Precision medicine in cancer is characterized by these personalized therapies, and it is tailored to address potential genetic changes in a patient’s tumor. By directly attacking the tumor, the researchers stress the impact this can have in protecting healthy cells that are also damaged during chemotherapy and radiotherapy, which can lead to severe toxicity in healthy tissues.
The researchers sought to provide an outline of emerging developments in targeted cancer therapy, particularly 2 areas of interest: immune-based therapy and enzyme-/small molecules—based therapies. They included advancements in cancer targeted therapy, personalized medicine, and cancer combination therapies from research papers published from 2010 to June 2019.
As the study authors discuss, immunotherapy-based strategies differ from both chemotherapy and radiotherapy-based treatments. Instead of directly attacking the growth of the cancer, the approach enhances the immune response to the cancer.
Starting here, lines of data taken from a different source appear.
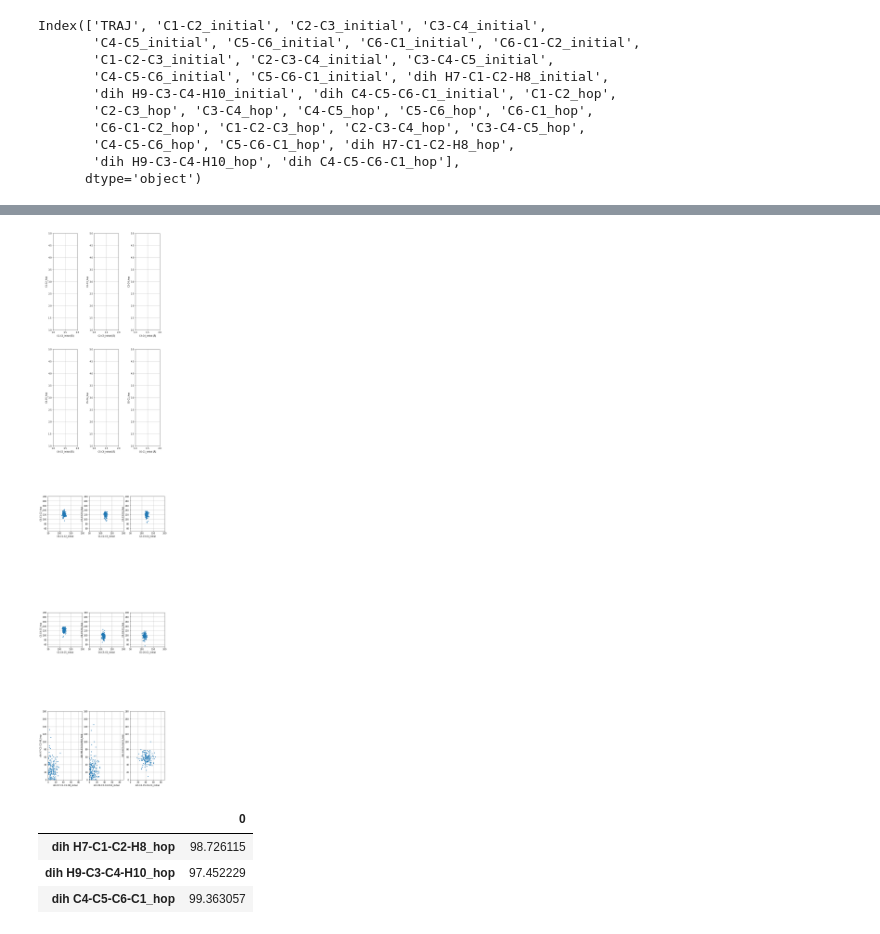
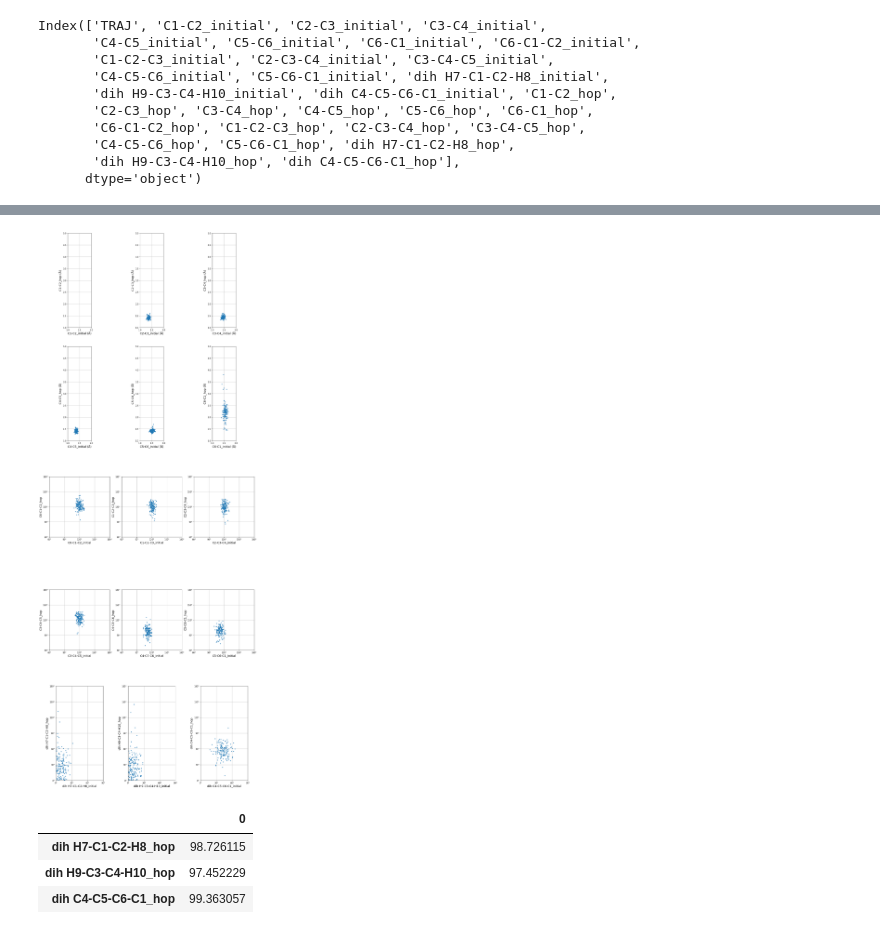
Before and after one commit to KhaiTTNguyen/Computational_Quantum_Chemistry, a Jupyter notebook: structural_influence_on_excited_state_dynamics/[Khai_Nguyen]_CHD_IC_Visualization.ipynb, the cells around one changed output, grey strips where cells are left out. Cells and saved outputs as stored; diff of their text form; code cells hidden in the pictures.

```diff
--- a/structural_influence_on_excited_state_dynamics/[Khai_Nguyen]_CHD_IC_Visualization.ipynb
+++ b/structural_influence_on_excited_state_dynamics/[Khai_Nguyen]_CHD_IC_Visualization.ipynb
@@ -57,8 +59,8 @@ fig.suptitle('C-C-C Angle at Hop', size=16)
 for col, axe in zip(C_C_df.columns, axes):
         x = C_C_df[col]
         axe.hist(x, bins=50, range=(25,180), histtype='step', label=col)
-        axe.set_xlabel(col)
-        axe.set_ylabel('freq')
+        axe.set_xlabel(col, fontsize='x-large')
+        axe.set_ylabel('freq', fontsize='x-large')
         axe.axvline(x.mean(), color='k', linestyle='dashed', linewidth=1)
         axe.set_ybound(lower=0,upper=35)
         ymin,ymax=axe.get_ylim()
@@ -113,23 +120,34 @@ fig.savefig(output_path, bbox_inches='tight', dpi=600)
 1. dataframe indexes
 2. x_lim, y_lim
 3. set aspect (height/width ticks ratio)
+4. change "units" in x-y labels
+5. Change MultipleLocator()
 '''
 # plt.subplot(121) nrows, ncols, and index
 figure_nrows = math.ceil(len(compare_mean)/2)
 figure_ncols = 3
-plt.figure(figsize=(10,10*figure_nrows))
+plt.figure(figsize=(18,10*figure_nrows))
 
 # -------------- C-C bonds range(1,8) --------------
 C_C_stop=NUM_CARBON
 for col, axe_index in zip(compare_mean['index'][0:C_C_stop], range(1,C_C_stop+1)):
+    x=dih_merge[initial_col]
+    y=dih_merge[hop_col]
+
     ax=plt.subplot(figure_nrows, figure_ncols, axe_index)
     ax.set_aspect(1)
-    # formatter = EngFormatter(places=1, sep="\N{THIN SPACE}")  # U+2009
-    # ax.xaxis.set_major_formatter(formatter)
+#     ax.axvline(x.mean(), color='k', linestyle='dashed', linewidth=1)
+#     xmin,xmax=ax.get_xlim()
+#     ymin,ymax=ax.get_ylim()
+#     ax.text(y.mean()*1.05, xmax*0.9,'mean_h: {:.1f}'.format(y.mean()))
+#     ax.text(x.mean()*1.05, ymax*0.9,'mean_i: {:.1f}'.format(x.mean()))
 
-    plt.plot(dih_merge[initial_col],dih_merge[hop_col], '.')
-    plt.xlabel(col + "_initial" + " [Å]")
-    plt.ylabel(col + "_hop")
+    initial_col = col + "_initial"
+    hop_col = col + "_hop"
+
+    plt.plot(x,y, '.')
+    plt.xlabel(initial_col+' (Å)', fontsize='x-large')
+    plt.ylabel(hop_col+' (Å)', fontsize='x-large')
     plt.xlim(1,2)
     plt.ylim(1,5)
     plt.grid(True)
@@ -137,40 +155,52 @@ for col, axe_index in zip(compare_mean['index'][0:C_C_stop], range(1,C_C_stop+1)
 
 # -------------- C-C-C angles range(20,28) --------------
 for col, axe_index in zip(compare_mean['index'][C_C_stop:-3], range(C_C_stop+1,len(compare_mean)-2)):
     ax=plt.subplot(figure_nrows, figure_ncols, axe_index)
+    formatter = EngFormatter(unit='°',places=0,sep="")
+    ax.xaxis.set_major_formatter(formatter)
+    ax.yaxis.set_major_formatter(formatter)
+    majorLocator = MultipleLocator(30)
+    ax.xaxis.set_major_locator(majorLocator)
+    ax.yaxis.set_major_locator(majorLocator)
     ax.set_aspect(1)
     initial_col = col + "_initial"
     hop_col = col + "_hop"
 
     plt.plot(dih_merge[initial_col],dih_merge[hop_col], '.')
-    plt.xlabel(initial_col)
-    plt.ylabel(hop_col)
-    plt.xlim(50,200)
-    plt.ylim(50,200)
+    plt.xlabel(initial_col, fontsize='x-large')
+    plt.ylabel(hop_col, fontsize='x-large')
+    plt.xlim(60,180)
+    plt.ylim(60,180)
     plt.grid(True)
     axe_index+=1
 
 # -------------- dihedrals rang(29,31) --------------
 for col, axe_index in zip(compare_mean['index'][-3:], range(len(compare_mean)-2,len(compare_mean)+1)):
     ax=plt.subplot(figure_nrows, figure_ncols, axe_index)
+    formatter = EngFormatter(unit='°',places=0,sep="")
+    ax.xaxis.set_major_formatter(formatter)
+    ax.yaxis.set_major_formatter(formatter)
+    majorLocator = MultipleLocator(30)
+    ax.xaxis.set_major_locator(majorLocator)
+    ax.yaxis.set_major_locator(majorLocator)
     ax.set_aspect(1)
     initial_col = col + "_initial"
     hop_col = col + "_hop"
 
     plt.plot(dih_merge[initial_col],dih_merge[hop_col], '.')
-    plt.xlabel(initial_col)
-    plt.ylabel(hop_col)
+    plt.xlabel(initial_col, fontsize='x-large')
+    plt.ylabel(hop_col, fontsize='x-large')
     plt.xlim(0,90)
     plt.ylim(0,180)
     plt.grid(True)
     axe_index+=1
 
 #------------------------- Output to file ----------------------#
 output_path = os.path.join(".", "visuals", "CHD", "initial_vs_hop", date_computed + "_initial_vs_hop" + ".png")
 os.makedirs(os.path.dirname(output_path), exist_ok=True) # create folder if not existed yet
 plt.savefig(output_path)
 # %% [output]
-[figure, old version]
+[figure, new version]
 # %%
 dih_angle_df = dih_merge.iloc[:,-3:]
 lower_bound = 0
```
Also changed, not shown: parts of 4 cells of this notebook, 4 other files.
Several notable innovations have increased the availability of this strategy, including immune checkpoint inhibitors (ICIs), immune cytokines, tumor-targeted superantigens, and ligand targeted therapeutics.
ICIs have served as major advancements in oncology, with several already approved by the FDA. Although their impact in revolutionizing the treatment of cancer has been noted, there have also been reports they could cause serious harm to patients due to their toxicity, with some recipients reporting immune-related adverse events. The researchers highlight that further studies are warranted to gain a detailed understanding of tumors' mechanisms of resistance to checkpoint inhibitors treatment, in order to improve the therapy.
Enzyme-/Small Molecules—Based Therapies
In enzyme-/small molecules—based therapies, the researchers cited innovations, such as the use of a proteolysis targeting chimera (PROTAC), antibody-drug conjugates, and antibody-directed enzyme prodrug therapy.
The PROTAC strategy has been expanded and utilized in the treatment of many diseases, including ER-positive breast cancer, and to target steroid hormone receptors for ubiquitination and degradation in breast and prostate cancers.
As the researchers note, the approach is inspired by a mechanism in which the cell degrades unwanted proteins and consists of a molecule with 2 independent moieties. Recently, PROTAC was used to degrade the anaplastic lymphoma kinase, which has been associated with several types of human cancer.
“The conventional therapeutic paradigm for cancer and other diseases has focused on a single type of intervention for all patients. However, a large literature in oncology supports the therapeutic benefits of a precision medicine approach to therapy as well as combination therapies,” said the study authors.
Bashraheel SS, Domling A, Goda SK. Update on targeted cancer therapies, single or in combination, and their fine tuning for precision medicine [published online February 25, 2020]. Biomed Pharmacother. doi: 10.1016/j.biopha.2020.110009.